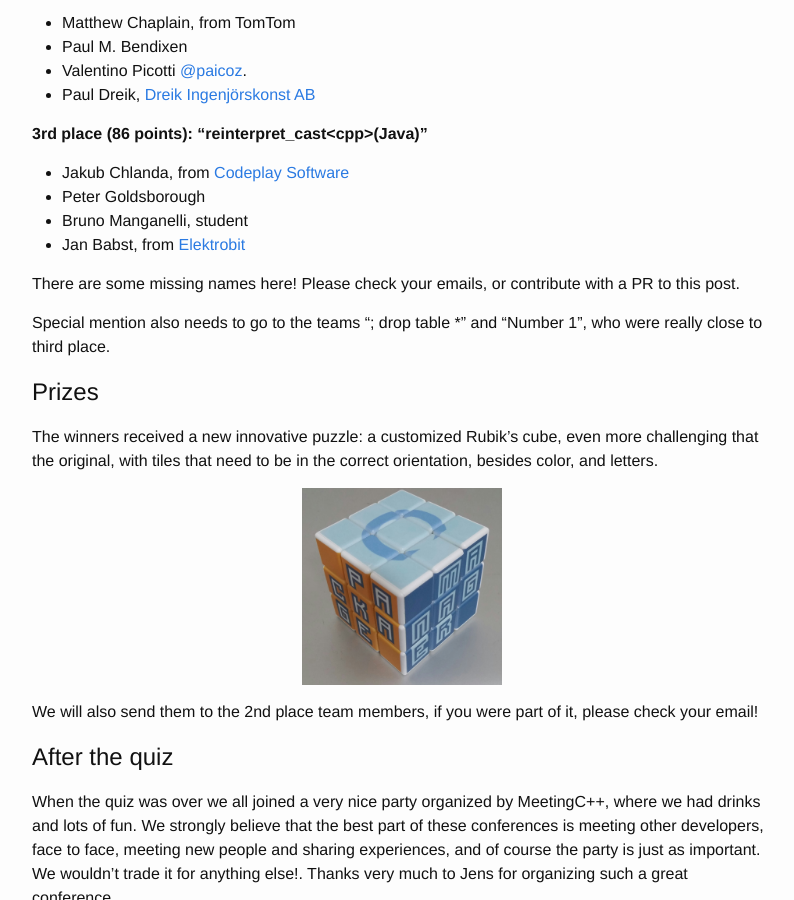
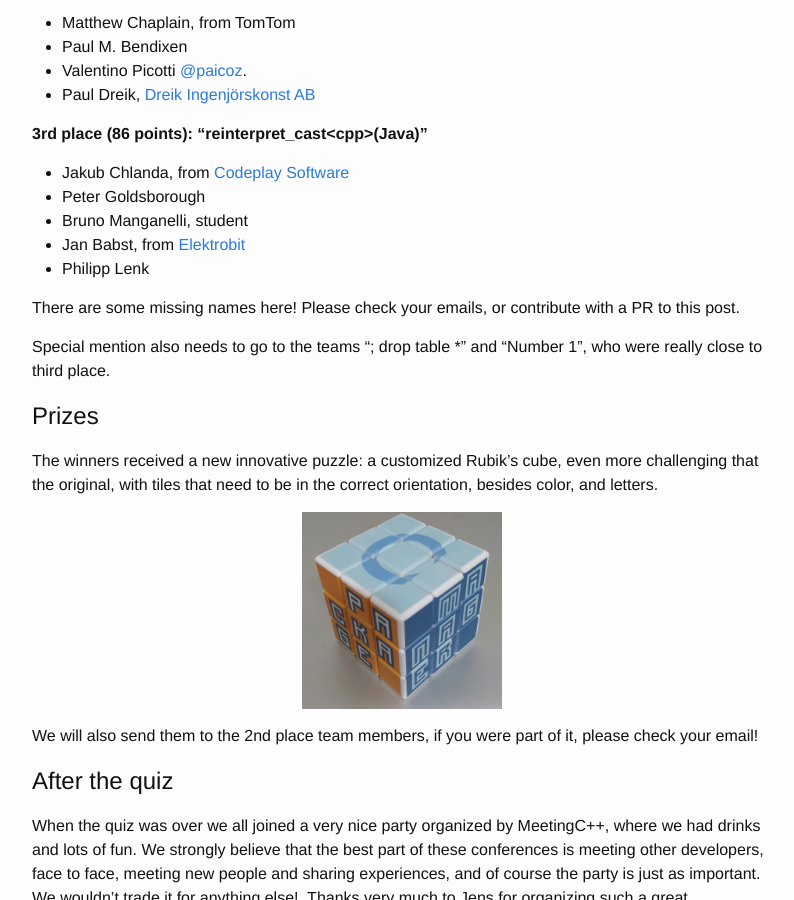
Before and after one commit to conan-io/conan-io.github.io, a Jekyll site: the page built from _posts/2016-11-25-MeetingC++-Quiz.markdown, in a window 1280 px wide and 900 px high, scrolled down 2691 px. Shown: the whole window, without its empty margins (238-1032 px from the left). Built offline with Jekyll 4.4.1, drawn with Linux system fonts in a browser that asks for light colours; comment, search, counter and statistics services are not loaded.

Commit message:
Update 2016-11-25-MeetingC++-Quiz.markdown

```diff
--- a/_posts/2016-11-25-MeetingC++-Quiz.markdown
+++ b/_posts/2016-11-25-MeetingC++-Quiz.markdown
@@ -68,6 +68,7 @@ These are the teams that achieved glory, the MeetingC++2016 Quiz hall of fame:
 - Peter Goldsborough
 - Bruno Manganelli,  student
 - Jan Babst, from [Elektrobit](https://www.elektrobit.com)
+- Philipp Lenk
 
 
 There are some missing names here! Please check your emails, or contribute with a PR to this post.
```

★ ★ ★

TASK DETAILS: Copy all lines in the listing above where the string "that" appears.

RESPONSE:
Before and after one commit to conan-io/conan-io.github.io, a Jekyll site: the page built from _posts/2016-11-25-MeetingC++-Quiz.markdown, in a window 1280 px wide and 900 px high, scrolled down 2691 px. Shown: the whole window, without its empty margins (238-1032 px from the left). Built offline with Jekyll 4.4.1, drawn with Linux system fonts in a browser that asks for light colours; comment, search, counter and statistics services are not loaded.
@@ -68,6 +68,7 @@ These are the teams that achieved glory, the MeetingC++2016 Quiz hall of fame:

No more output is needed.